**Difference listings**
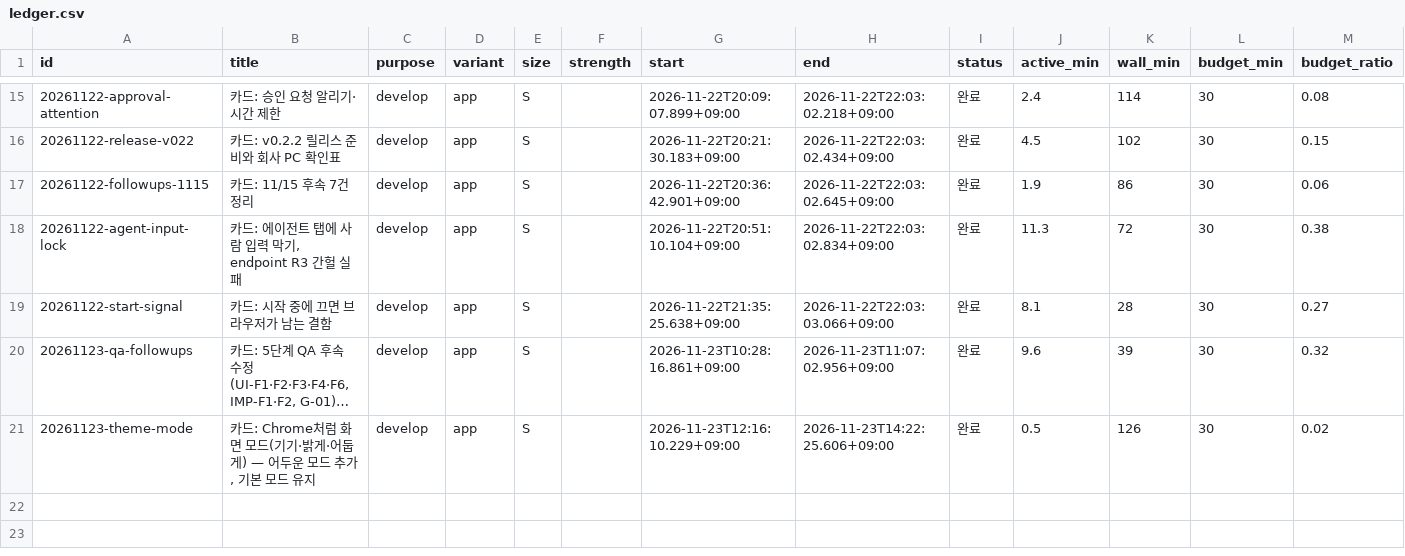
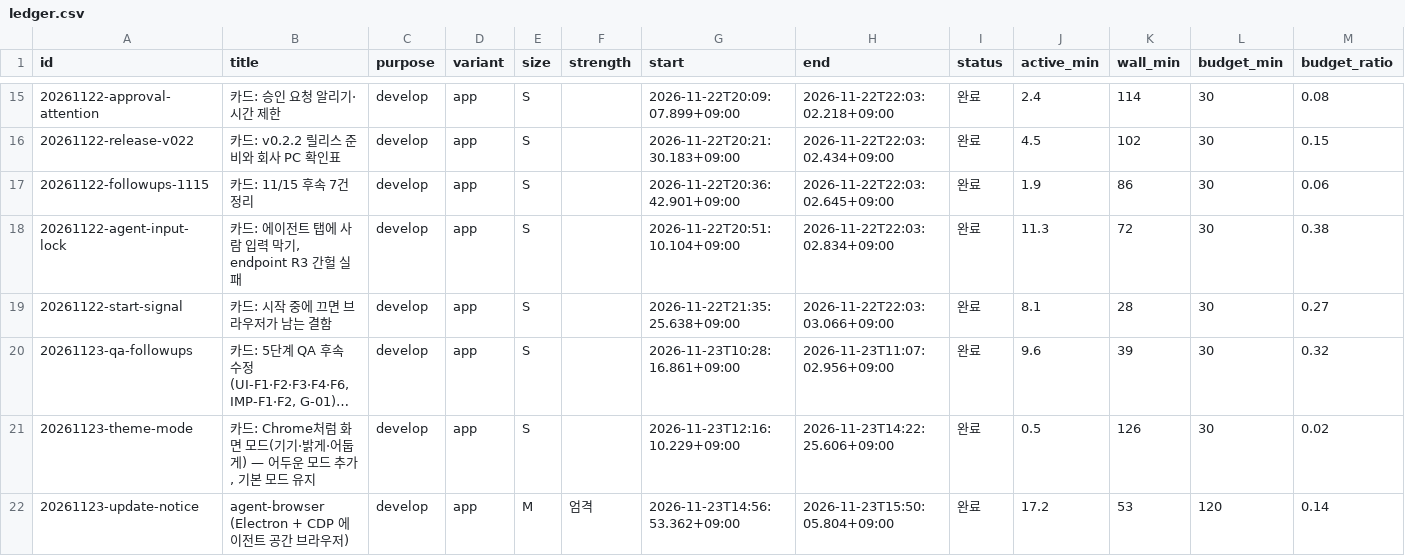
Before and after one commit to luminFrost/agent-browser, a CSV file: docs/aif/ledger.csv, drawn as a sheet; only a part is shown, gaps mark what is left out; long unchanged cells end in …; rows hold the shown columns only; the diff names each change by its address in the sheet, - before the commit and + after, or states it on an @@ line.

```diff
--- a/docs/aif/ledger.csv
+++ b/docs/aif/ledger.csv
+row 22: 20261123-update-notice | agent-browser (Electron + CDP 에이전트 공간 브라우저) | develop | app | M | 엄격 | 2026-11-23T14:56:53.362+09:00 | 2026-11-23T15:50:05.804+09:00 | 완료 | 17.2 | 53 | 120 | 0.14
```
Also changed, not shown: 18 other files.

**ABOUT THIS EXERCISE**
Repeat the records above exactly. No pictures go into the repeat.

**EXERCISE RESULT**
Before and after one commit to luminFrost/agent-browser, a CSV file: docs/aif/ledger.csv, drawn as a sheet; only a part is shown, gaps mark what is left out; long unchanged cells end in …; rows hold the shown columns only; the diff names each change by its address in the sheet, - before the commit and + after, or states it on an @@ line.

```diff
--- a/docs/aif/ledger.csv
+++ b/docs/aif/ledger.csv
+row 22: 20261123-update-notice | agent-browser (Electron + CDP 에이전트 공간 브라우저) | develop | app | M | 엄격 | 2026-11-23T14:56:53.362+09:00 | 2026-11-23T15:50:05.804+09:00 | 완료 | 17.2 | 53 | 120 | 0.14
```
Also changed, not shown: 18 other files.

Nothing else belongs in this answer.